Excerpts from a dataset »
========
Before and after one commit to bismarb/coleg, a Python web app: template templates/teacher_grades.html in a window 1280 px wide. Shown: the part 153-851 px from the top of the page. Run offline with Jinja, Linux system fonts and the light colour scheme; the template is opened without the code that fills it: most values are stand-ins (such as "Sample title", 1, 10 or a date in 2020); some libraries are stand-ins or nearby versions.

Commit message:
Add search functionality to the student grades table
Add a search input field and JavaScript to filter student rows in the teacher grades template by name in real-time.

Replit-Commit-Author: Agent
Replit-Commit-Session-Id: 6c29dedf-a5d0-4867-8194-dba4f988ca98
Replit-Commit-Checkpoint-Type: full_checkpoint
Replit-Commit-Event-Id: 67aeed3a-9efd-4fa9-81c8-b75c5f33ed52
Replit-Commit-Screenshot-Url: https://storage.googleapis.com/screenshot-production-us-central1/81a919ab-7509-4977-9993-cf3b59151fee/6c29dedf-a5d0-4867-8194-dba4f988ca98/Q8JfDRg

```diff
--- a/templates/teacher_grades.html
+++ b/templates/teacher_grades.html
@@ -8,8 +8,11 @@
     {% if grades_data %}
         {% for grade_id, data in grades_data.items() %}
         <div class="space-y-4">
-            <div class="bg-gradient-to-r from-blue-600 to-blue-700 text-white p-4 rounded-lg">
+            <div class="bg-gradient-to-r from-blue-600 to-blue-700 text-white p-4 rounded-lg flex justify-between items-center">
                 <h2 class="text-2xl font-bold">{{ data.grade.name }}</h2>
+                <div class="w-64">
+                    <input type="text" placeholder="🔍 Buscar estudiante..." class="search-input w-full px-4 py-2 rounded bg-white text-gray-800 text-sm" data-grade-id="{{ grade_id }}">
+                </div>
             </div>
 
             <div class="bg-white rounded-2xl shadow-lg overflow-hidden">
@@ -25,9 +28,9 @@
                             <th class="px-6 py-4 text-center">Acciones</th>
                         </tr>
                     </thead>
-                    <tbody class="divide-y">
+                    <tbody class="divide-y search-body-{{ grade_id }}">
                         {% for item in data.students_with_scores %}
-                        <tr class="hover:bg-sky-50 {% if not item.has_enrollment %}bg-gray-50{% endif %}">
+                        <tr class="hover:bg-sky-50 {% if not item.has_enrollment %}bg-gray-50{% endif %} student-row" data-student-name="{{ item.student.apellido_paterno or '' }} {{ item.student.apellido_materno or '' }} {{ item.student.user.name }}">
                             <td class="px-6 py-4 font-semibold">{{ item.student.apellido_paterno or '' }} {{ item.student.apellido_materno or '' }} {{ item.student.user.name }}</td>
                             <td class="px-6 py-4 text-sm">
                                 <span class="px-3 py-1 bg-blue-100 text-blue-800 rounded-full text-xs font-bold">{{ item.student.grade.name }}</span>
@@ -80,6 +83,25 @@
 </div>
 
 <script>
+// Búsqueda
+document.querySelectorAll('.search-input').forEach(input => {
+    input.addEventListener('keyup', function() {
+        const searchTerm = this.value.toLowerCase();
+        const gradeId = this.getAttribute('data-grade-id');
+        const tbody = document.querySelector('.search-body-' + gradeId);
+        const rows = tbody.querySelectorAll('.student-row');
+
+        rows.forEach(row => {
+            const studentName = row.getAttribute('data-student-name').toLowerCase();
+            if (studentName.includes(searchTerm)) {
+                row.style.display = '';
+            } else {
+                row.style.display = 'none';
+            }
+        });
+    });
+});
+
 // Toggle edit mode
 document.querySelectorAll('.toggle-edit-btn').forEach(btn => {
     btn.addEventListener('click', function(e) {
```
========
Each line from the top of the records down to the one with "Add search functionality" must be retyped exactly; include both ends and nothing else.

Before and after one commit to bismarb/coleg, a Python web app: template templates/teacher_grades.html in a window 1280 px wide. Shown: the part 153-851 px from the top of the page. Run offline with Jinja, Linux system fonts and the light colour scheme; the template is opened without the code that fills it: most values are stand-ins (such as "Sample title", 1, 10 or a date in 2020); some libraries are stand-ins or nearby versions.

Commit message:
Add search functionality to the student grades table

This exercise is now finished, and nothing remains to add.